# DATA RECORDS
------------------------------
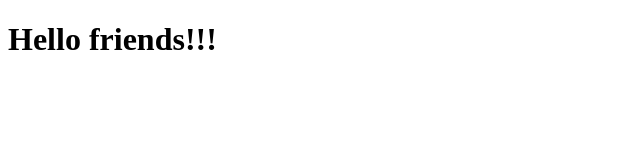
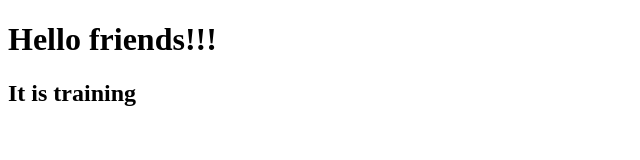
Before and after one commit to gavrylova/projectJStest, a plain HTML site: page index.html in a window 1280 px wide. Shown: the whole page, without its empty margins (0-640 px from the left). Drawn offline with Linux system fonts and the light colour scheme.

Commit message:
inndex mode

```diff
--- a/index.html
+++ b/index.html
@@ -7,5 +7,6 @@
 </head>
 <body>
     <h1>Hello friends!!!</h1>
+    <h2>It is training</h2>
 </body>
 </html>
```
------------------------------
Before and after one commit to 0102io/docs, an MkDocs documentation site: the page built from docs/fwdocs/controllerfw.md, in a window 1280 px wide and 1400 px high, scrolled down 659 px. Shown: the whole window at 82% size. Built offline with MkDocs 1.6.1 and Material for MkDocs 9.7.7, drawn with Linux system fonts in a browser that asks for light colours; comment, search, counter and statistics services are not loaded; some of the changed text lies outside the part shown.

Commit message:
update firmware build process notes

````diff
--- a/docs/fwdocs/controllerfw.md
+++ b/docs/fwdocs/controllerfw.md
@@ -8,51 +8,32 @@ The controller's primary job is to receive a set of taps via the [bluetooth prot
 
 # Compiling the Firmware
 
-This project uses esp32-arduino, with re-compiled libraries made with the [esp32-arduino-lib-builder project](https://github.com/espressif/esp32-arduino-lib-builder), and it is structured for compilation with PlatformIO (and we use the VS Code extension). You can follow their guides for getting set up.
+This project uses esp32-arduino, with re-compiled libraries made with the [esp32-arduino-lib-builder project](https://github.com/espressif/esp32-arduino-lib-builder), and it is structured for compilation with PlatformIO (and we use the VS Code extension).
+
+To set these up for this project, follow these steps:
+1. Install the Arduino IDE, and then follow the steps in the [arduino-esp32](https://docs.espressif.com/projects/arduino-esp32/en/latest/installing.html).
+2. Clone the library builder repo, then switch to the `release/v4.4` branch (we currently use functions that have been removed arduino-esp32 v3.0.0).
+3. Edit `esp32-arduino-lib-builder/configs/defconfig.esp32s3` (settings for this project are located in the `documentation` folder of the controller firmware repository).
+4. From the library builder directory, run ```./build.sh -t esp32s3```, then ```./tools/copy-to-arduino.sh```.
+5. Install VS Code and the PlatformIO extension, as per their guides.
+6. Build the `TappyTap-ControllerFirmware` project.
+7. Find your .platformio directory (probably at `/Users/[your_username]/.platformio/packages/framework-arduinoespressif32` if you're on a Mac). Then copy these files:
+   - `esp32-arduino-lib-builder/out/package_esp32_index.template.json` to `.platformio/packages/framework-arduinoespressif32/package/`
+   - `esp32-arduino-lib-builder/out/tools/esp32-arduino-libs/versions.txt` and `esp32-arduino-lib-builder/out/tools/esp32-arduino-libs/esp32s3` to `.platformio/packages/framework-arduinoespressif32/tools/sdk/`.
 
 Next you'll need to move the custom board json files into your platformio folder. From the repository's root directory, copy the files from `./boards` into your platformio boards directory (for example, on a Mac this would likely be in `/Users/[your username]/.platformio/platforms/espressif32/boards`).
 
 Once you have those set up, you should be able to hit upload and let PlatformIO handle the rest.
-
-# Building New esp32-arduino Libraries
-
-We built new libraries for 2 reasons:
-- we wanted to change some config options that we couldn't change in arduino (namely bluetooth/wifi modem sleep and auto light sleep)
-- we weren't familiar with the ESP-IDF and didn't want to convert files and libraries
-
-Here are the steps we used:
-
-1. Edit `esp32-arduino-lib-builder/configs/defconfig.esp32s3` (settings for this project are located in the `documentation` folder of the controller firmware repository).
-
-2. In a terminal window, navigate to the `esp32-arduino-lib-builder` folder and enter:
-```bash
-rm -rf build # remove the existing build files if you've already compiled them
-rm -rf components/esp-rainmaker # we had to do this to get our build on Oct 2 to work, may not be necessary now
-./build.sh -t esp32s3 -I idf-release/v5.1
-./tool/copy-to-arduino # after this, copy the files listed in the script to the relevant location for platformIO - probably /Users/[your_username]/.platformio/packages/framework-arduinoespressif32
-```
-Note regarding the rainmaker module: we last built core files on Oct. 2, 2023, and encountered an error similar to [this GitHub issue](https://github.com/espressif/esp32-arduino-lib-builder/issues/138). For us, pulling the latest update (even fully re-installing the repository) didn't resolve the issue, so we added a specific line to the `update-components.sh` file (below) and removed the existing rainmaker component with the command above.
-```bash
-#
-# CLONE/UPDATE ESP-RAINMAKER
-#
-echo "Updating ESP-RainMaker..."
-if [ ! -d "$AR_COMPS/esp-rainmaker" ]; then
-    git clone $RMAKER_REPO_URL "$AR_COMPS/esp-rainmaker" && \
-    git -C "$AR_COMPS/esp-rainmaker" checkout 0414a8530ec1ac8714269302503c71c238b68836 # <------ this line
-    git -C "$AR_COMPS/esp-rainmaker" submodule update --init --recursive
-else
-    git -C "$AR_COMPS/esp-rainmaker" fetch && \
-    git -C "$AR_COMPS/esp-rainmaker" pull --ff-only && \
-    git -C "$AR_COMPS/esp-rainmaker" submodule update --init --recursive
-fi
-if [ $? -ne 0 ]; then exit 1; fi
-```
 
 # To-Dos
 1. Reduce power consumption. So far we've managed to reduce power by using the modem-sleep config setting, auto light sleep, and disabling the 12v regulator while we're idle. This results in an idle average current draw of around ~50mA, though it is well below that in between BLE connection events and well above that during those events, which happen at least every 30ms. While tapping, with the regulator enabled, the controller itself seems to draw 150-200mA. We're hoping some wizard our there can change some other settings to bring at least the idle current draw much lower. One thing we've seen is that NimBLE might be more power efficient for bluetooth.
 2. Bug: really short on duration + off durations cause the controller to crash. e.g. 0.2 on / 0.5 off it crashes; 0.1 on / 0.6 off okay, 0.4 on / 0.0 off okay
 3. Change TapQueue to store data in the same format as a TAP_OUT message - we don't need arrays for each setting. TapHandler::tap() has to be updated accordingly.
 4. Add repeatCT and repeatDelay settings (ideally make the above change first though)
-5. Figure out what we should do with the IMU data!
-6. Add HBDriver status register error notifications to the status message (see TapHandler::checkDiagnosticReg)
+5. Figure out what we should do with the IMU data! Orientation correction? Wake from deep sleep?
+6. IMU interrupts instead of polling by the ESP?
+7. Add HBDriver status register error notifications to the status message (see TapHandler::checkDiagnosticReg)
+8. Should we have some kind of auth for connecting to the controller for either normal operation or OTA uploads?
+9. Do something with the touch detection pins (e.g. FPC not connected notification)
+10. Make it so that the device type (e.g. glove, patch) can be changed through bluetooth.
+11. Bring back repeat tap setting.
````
------------------------------
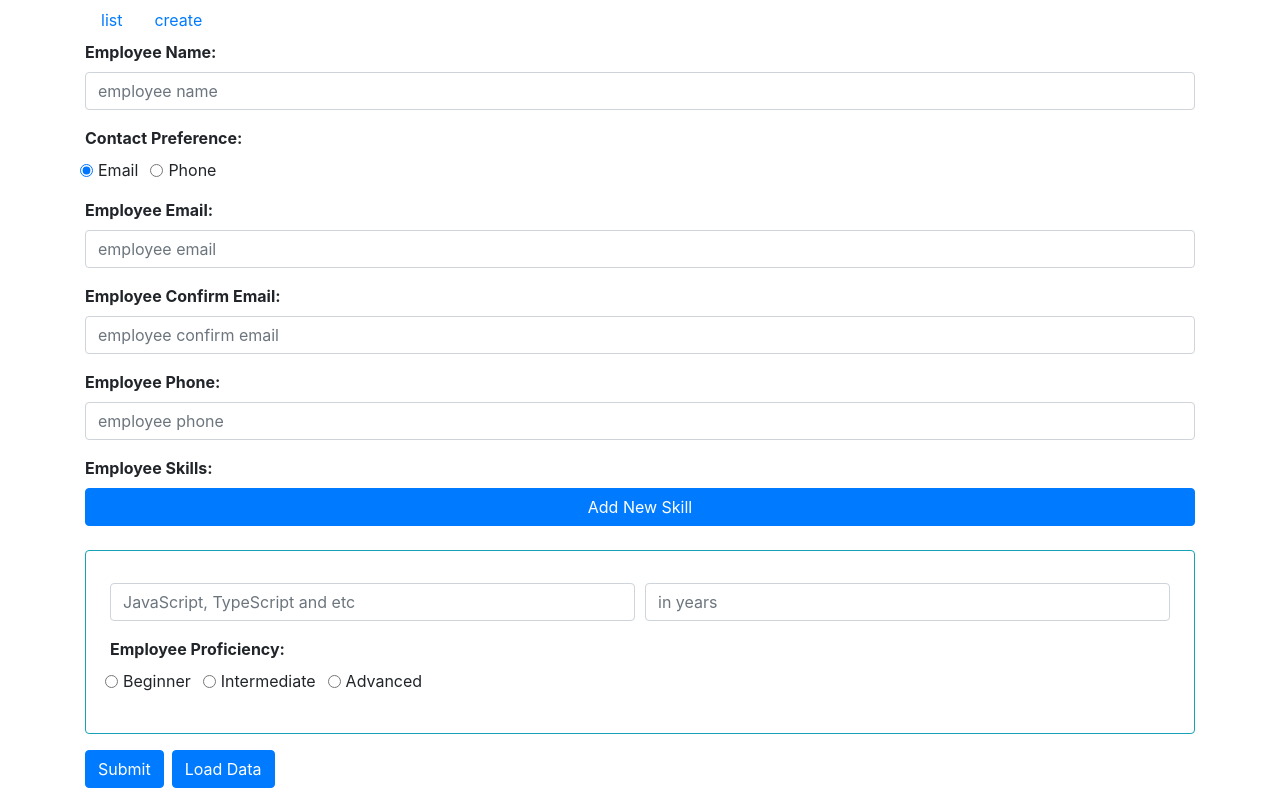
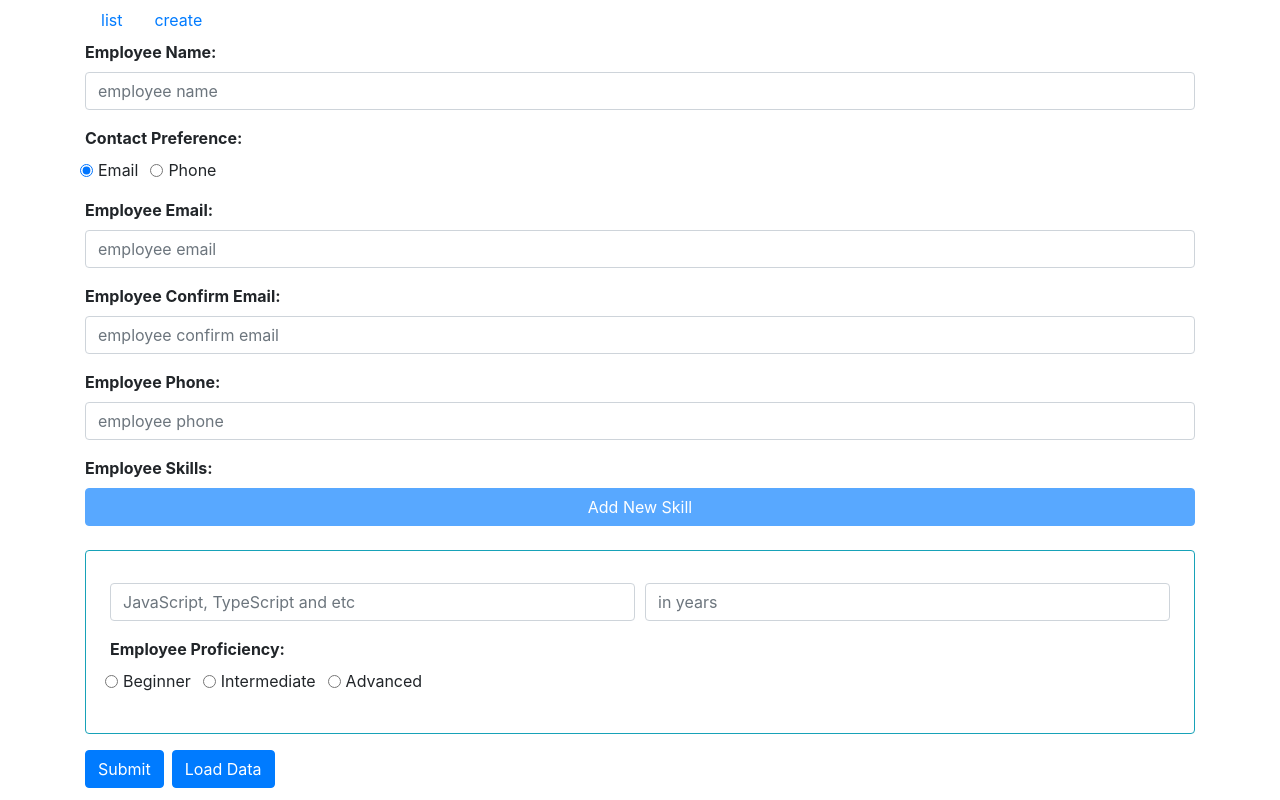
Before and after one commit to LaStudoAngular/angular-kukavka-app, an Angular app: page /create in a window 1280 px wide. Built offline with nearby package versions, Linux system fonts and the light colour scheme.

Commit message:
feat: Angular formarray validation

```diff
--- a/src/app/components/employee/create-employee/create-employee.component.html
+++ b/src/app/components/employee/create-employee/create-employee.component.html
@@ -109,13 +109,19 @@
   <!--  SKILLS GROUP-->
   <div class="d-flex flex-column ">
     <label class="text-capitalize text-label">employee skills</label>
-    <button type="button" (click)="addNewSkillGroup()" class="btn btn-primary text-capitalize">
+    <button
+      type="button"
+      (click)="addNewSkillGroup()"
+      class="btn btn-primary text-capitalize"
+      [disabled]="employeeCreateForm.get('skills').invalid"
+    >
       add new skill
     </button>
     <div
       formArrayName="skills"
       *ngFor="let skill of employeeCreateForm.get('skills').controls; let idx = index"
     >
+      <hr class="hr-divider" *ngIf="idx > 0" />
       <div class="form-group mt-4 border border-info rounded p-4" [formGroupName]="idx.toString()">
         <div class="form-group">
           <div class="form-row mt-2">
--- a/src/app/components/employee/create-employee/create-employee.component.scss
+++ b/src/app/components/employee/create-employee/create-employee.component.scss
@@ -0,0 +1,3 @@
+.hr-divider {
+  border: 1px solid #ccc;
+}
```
------------------------------
# TASK
Write only the number of lines in the listing that include "button".

# SOLVED EXERCISE
4